Assignment —
Please find every line of the listing below where "Total" occurs and copy it.

>>>>>

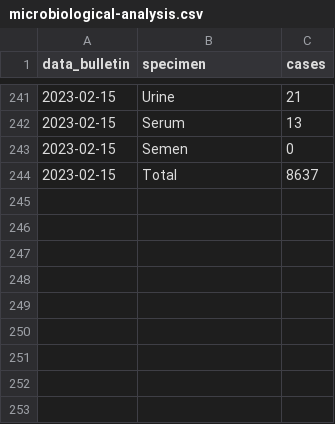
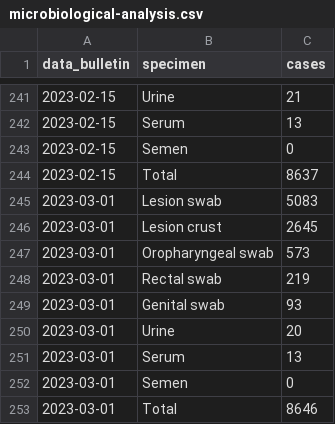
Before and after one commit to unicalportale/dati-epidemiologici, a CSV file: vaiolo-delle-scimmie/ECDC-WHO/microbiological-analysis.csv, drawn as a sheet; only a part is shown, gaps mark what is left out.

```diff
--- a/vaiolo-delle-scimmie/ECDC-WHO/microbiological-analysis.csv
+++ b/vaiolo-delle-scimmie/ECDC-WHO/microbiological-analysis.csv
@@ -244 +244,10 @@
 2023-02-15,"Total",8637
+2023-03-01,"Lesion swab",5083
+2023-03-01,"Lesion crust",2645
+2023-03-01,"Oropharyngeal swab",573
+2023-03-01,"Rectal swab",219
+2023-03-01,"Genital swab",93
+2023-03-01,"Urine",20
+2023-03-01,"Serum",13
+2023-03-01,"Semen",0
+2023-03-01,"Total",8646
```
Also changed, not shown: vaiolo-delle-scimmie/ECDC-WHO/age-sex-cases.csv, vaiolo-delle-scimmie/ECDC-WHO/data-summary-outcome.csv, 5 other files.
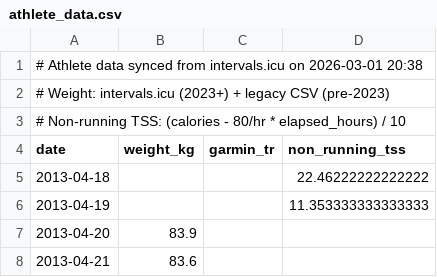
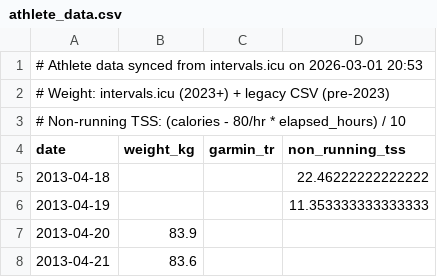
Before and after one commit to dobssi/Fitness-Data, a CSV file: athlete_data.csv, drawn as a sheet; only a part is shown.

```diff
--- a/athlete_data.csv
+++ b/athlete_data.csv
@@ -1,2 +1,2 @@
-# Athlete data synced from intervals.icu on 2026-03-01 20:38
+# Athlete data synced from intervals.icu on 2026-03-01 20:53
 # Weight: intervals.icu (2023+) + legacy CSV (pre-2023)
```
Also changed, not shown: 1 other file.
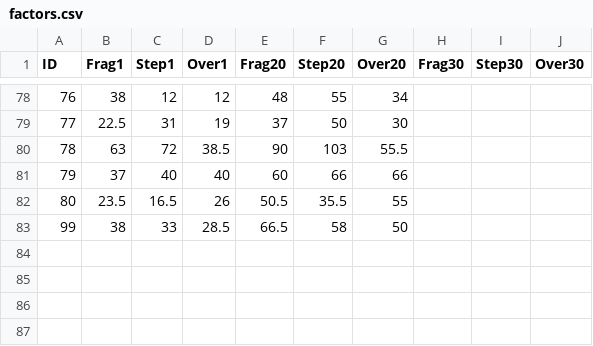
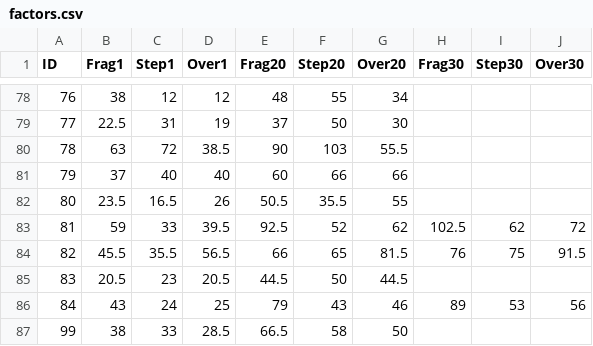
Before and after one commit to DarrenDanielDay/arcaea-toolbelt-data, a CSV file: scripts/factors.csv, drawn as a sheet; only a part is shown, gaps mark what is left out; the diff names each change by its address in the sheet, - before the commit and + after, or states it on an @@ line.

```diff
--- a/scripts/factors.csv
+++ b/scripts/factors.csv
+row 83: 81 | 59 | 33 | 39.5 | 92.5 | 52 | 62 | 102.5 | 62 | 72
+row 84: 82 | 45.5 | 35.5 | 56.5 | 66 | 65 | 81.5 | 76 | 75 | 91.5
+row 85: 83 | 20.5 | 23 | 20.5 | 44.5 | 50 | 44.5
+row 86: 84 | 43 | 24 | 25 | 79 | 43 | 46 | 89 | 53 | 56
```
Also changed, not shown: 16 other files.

<<<<<
>>>>>

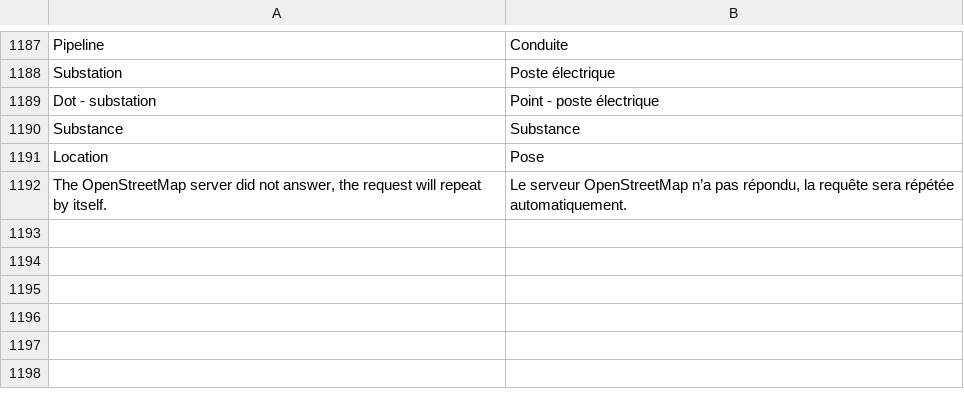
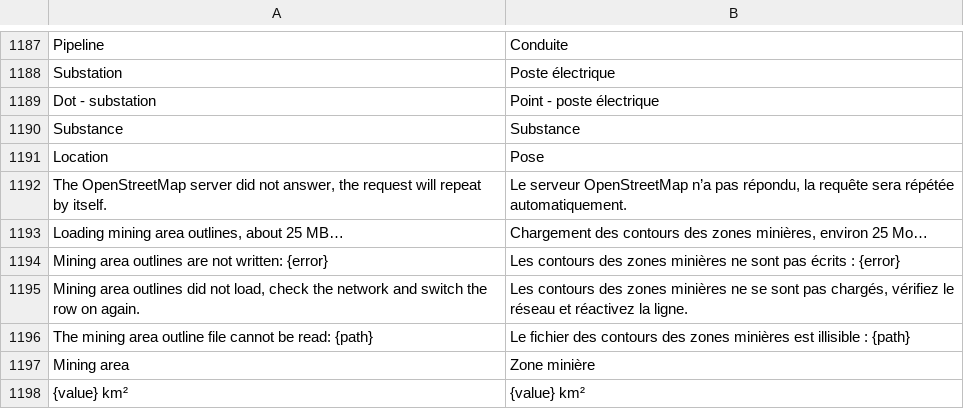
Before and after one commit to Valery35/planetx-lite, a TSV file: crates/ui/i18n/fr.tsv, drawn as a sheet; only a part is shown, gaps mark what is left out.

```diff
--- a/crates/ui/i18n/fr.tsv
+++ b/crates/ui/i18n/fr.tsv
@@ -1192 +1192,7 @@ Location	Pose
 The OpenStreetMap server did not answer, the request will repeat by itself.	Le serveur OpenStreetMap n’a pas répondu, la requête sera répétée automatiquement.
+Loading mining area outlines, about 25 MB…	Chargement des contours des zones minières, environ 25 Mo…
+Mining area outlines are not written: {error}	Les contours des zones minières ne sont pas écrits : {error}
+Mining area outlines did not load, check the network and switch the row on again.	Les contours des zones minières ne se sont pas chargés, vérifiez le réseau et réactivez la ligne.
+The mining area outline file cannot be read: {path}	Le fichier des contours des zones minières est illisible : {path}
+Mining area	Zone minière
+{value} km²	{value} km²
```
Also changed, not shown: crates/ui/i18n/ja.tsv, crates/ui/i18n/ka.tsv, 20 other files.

<<<<<

Result of this exercise —
 2023-02-15,"Total",8637
+2023-03-01,"Total",8646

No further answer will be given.